DATA SHOWN ->
────────────────────────────────────────

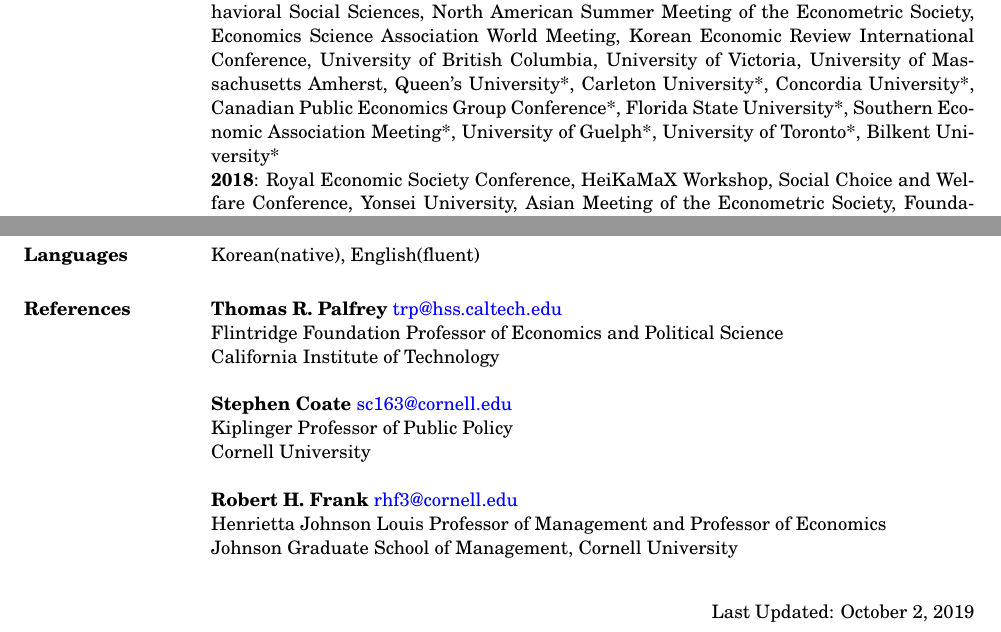
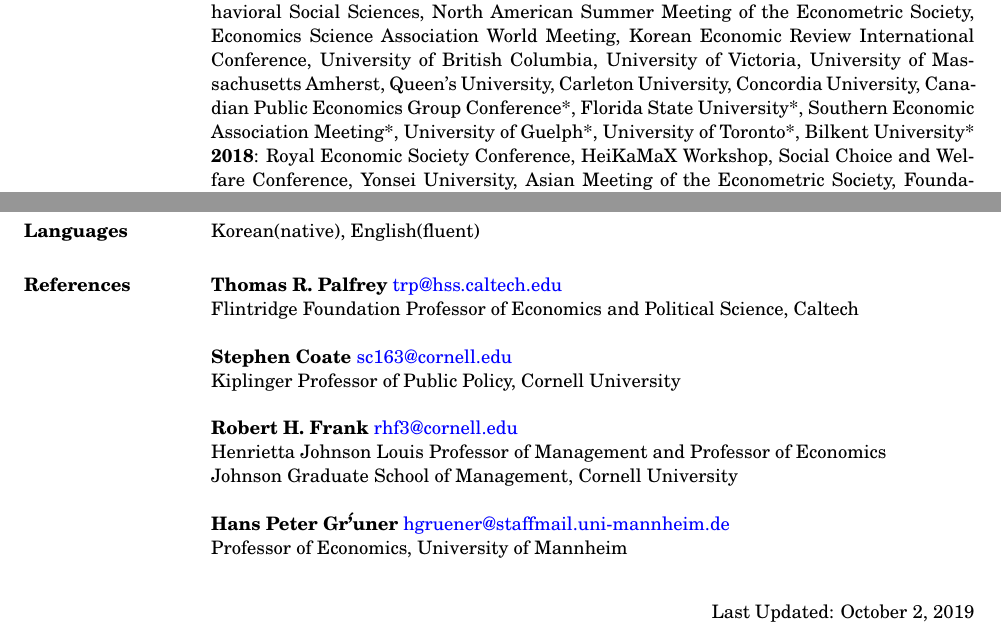
Before and after one commit to kimdukgyoo/kimdukgyoo.github.io, a LaTeX CV (PDFfiles/CV-DukGyooKim.tex): two parts of pages 2 and 3 of 3, joined at a grey line, cut so that both start at the same text. Compiled offline with pdfLaTeX.

Commit message:
Add files via upload

```diff
--- a/PDFfiles/CV-DukGyooKim.tex
+++ b/PDFfiles/CV-DukGyooKim.tex
@@ -91,7 +91,7 @@ Webpage: \url{https://kimdukgyoo.github.io}
 \end{itemize}
 
 \section{Conference/ Seminar Presentations}
-\textbf{2019 (*scheduled)}: Asia-Pacific Economic Science Association Meeting, New York University Abu Dhabi, University of Mannheim, HeiKaMaX Workshop, Max Planck Institute for Tax Law and Public Finance, International Meeting on Experimental and Behavioral Social Sciences, North American Summer Meeting of the Econometric Society, Economics Science Association World Meeting, Korean Economic Review International Conference, University of British Columbia, University of Victoria, University of Massachusetts Amherst, Queen's University*, Carleton University*, Concordia University*, Canadian Public Economics Group Conference*, Florida State University*, Southern Economic Association Meeting*, University of Guelph*, University of Toronto*, Bilkent University*\\
+\textbf{2019 (*scheduled)}: Asia-Pacific Economic Science Association Meeting, New York University Abu Dhabi, University of Mannheim, HeiKaMaX Workshop, Max Planck Institute for Tax Law and Public Finance, International Meeting on Experimental and Behavioral Social Sciences, North American Summer Meeting of the Econometric Society, Economics Science Association World Meeting, Korean Economic Review International Conference, University of British Columbia, University of Victoria, University of Massachusetts Amherst, Queen's University, Carleton University, Concordia University, Canadian Public Economics Group Conference*, Florida State University*, Southern Economic Association Meeting*, University of Guelph*, University of Toronto*, Bilkent University*\\
 \textbf{2018}: Royal Economic Society Conference, HeiKaMaX Workshop, Social Choice and Welfare Conference, Yonsei University, Asian Meeting of the Econometric Society, Foundations of Risk and Uncertainty Conference, Economic Science Association World Meeting, Stony Brook International Conference on Game Theory, European Association of Law and Economics Conference, Nordic Conference on Behavioral and Experimental Economics, HKUST Experimental Workshop, Edinburgh Business School, HeiKaMaxY Workshop\\
 \textbf{2017}: Max Planck Institute for Tax Law and Public Finance, University of Mannheim, Korea Informational Society Development Institute, Korea Institute of Public Finance, Korea Institute of International Economic Policy, Korea Energy Economics Institute, University of Massachusetts Amherst, Western Political Science Association Conference, Kyung Hee University, SKKU Junior Faculty Research Conference, North American Meeting of the Econometric Society, Western Economics Association International Annual Meetings, Yonsei Young Economists Workshop, KAEA-KIPF Conference, Yonsei University, Midwest Economic Theory Conference, HeiKaMaxY Workshop\\
 \textbf{2016}: Chapman University, Southwest Experimental and Behavioral Economics Workshop Annual Conference, Canadian Economics Association Annual Conference, Caltech, Western Economics Association International Annual Meetings, Sogang University, Seoul National University, KDI School of Public Policy and Management, KAEA-KEA International Conference, Cornell University, Canadian Public Economics Group Conference, North-American ESA Conference, Sonoma State University, Midwest Economic Theory Conference\\
@@ -112,14 +112,14 @@ Webpage: \url{https://kimdukgyoo.github.io}
 \section{Languages} Korean(native), English(fluent)
 
 \section{References} \textbf{Thomas R. Palfrey} \href{mailto:trp@hss.caltech.edu}{trp@hss.caltech.edu}\\
-Flintridge Foundation Professor of Economics and Political Science\\
-California Institute of Technology\\\\
+Flintridge Foundation Professor of Economics and Political Science, Caltech\\\\
 \textbf{Stephen Coate} \href{mailto:sc163@cornell.edu}{sc163@cornell.edu}\\
-Kiplinger Professor of Public Policy\\
-Cornell University\\\\
+Kiplinger Professor of Public Policy, Cornell University\\\\
 \textbf{Robert H. Frank} \href{mailto:rhf3@cornell.edu}{rhf3@cornell.edu}\\
 Henrietta Johnson Louis Professor of Management and Professor of Economics\\
-Johnson Graduate School of Management, Cornell University
+Johnson Graduate School of Management, Cornell University\\\\
+\textbf{Hans Peter Gr\''{u}ner} \href{mailto:hgruener@staffmail.uni-mannheim.de}{hgruener@staffmail.uni-mannheim.de}\\
+Professor of Economics, University of Mannheim
 \begin{flushright}
 Last Updated: \today
 \end{flushright}
```
Also changed, not shown: PDFfiles/CV-DukGyooKim.pdf.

────────────────────────────────────────

EXERCISE DIRECTIONS -> Where a picture appears in the data, omit it; restate the rest word for word.

FINAL ANSWER ->
Before and after one commit to kimdukgyoo/kimdukgyoo.github.io, a LaTeX CV (PDFfiles/CV-DukGyooKim.tex): two parts of pages 2 and 3 of 3, joined at a grey line, cut so that both start at the same text. Compiled offline with pdfLaTeX.

Commit message:
Add files via upload

```diff
--- a/PDFfiles/CV-DukGyooKim.tex
+++ b/PDFfiles/CV-DukGyooKim.tex
@@ -91,7 +91,7 @@ Webpage: \url{https://kimdukgyoo.github.io}
 \end{itemize}
 
 \section{Conference/ Seminar Presentations}
-\textbf{2019 (*scheduled)}: Asia-Pacific Economic Science Association Meeting, New York University Abu Dhabi, University of Mannheim, HeiKaMaX Workshop, Max Planck Institute for Tax Law and Public Finance, International Meeting on Experimental and Behavioral Social Sciences, North American Summer Meeting of the Econometric Society, Economics Science Association World Meeting, Korean Economic Review International Conference, University of British Columbia, University of Victoria, University of Massachusetts Amherst, Queen's University*, Carleton University*, Concordia University*, Canadian Public Economics Group Conference*, Florida State University*, Southern Economic Association Meeting*, University of Guelph*, University of Toronto*, Bilkent University*\\
+\textbf{2019 (*scheduled)}: Asia-Pacific Economic Science Association Meeting, New York University Abu Dhabi, University of Mannheim, HeiKaMaX Workshop, Max Planck Institute for Tax Law and Public Finance, International Meeting on Experimental and Behavioral Social Sciences, North American Summer Meeting of the Econometric Society, Economics Science Association World Meeting, Korean Economic Review International Conference, University of British Columbia, University of Victoria, University of Massachusetts Amherst, Queen's University, Carleton University, Concordia University, Canadian Public Economics Group Conference*, Florida State University*, Southern Economic Association Meeting*, University of Guelph*, University of Toronto*, Bilkent University*\\
 \textbf{2018}: Royal Economic Society Conference, HeiKaMaX Workshop, Social Choice and Welfare Conference, Yonsei University, Asian Meeting of the Econometric Society, Foundations of Risk and Uncertainty Conference, Economic Science Association World Meeting, Stony Brook International Conference on Game Theory, European Association of Law and Economics Conference, Nordic Conference on Behavioral and Experimental Economics, HKUST Experimental Workshop, Edinburgh Business School, HeiKaMaxY Workshop\\
 \textbf{2017}: Max Planck Institute for Tax Law and Public Finance, University of Mannheim, Korea Informational Society Development Institute, Korea Institute of Public Finance, Korea Institute of International Economic Policy, Korea Energy Economics Institute, University of Massachusetts Amherst, Western Political Science Association Conference, Kyung Hee University, SKKU Junior Faculty Research Conference, North American Meeting of the Econometric Society, Western Economics Association International Annual Meetings, Yonsei Young Economists Workshop, KAEA-KIPF Conference, Yonsei University, Midwest Economic Theory Conference, HeiKaMaxY Workshop\\
 \textbf{2016}: Chapman University, Southwest Experimental and Behavioral Economics Workshop Annual Conference, Canadian Economics Association Annual Conference, Caltech, Western Economics Association International Annual Meetings, Sogang University, Seoul National University, KDI School of Public Policy and Management, KAEA-KEA International Conference, Cornell University, Canadian Public Economics Group Conference, North-American ESA Conference, Sonoma State University, Midwest Economic Theory Conference\\
@@ -112,14 +112,14 @@ Webpage: \url{https://kimdukgyoo.github.io}
 \section{Languages} Korean(native), English(fluent)
 
 \section{References} \textbf{Thomas R. Palfrey} \href{mailto:trp@hss.caltech.edu}{trp@hss.caltech.edu}\\
-Flintridge Foundation Professor of Economics and Political Science\\
-California Institute of Technology\\\\
+Flintridge Foundation Professor of Economics and Political Science, Caltech\\\\
 \textbf{Stephen Coate} \href{mailto:sc163@cornell.edu}{sc163@cornell.edu}\\
-Kiplinger Professor of Public Policy\\
-Cornell University\\\\
+Kiplinger Professor of Public Policy, Cornell University\\\\
 \textbf{Robert H. Frank} \href{mailto:rhf3@cornell.edu}{rhf3@cornell.edu}\\
 Henrietta Johnson Louis Professor of Management and Professor of Economics\\
-Johnson Graduate School of Management, Cornell University
+Johnson Graduate School of Management, Cornell University\\\\
+\textbf{Hans Peter Gr\''{u}ner} \href{mailto:hgruener@staffmail.uni-mannheim.de}{hgruener@staffmail.uni-mannheim.de}\\
+Professor of Economics, University of Mannheim
 \begin{flushright}
 Last Updated: \today
 \end{flushright}
```
Also changed, not shown: PDFfiles/CV-DukGyooKim.pdf.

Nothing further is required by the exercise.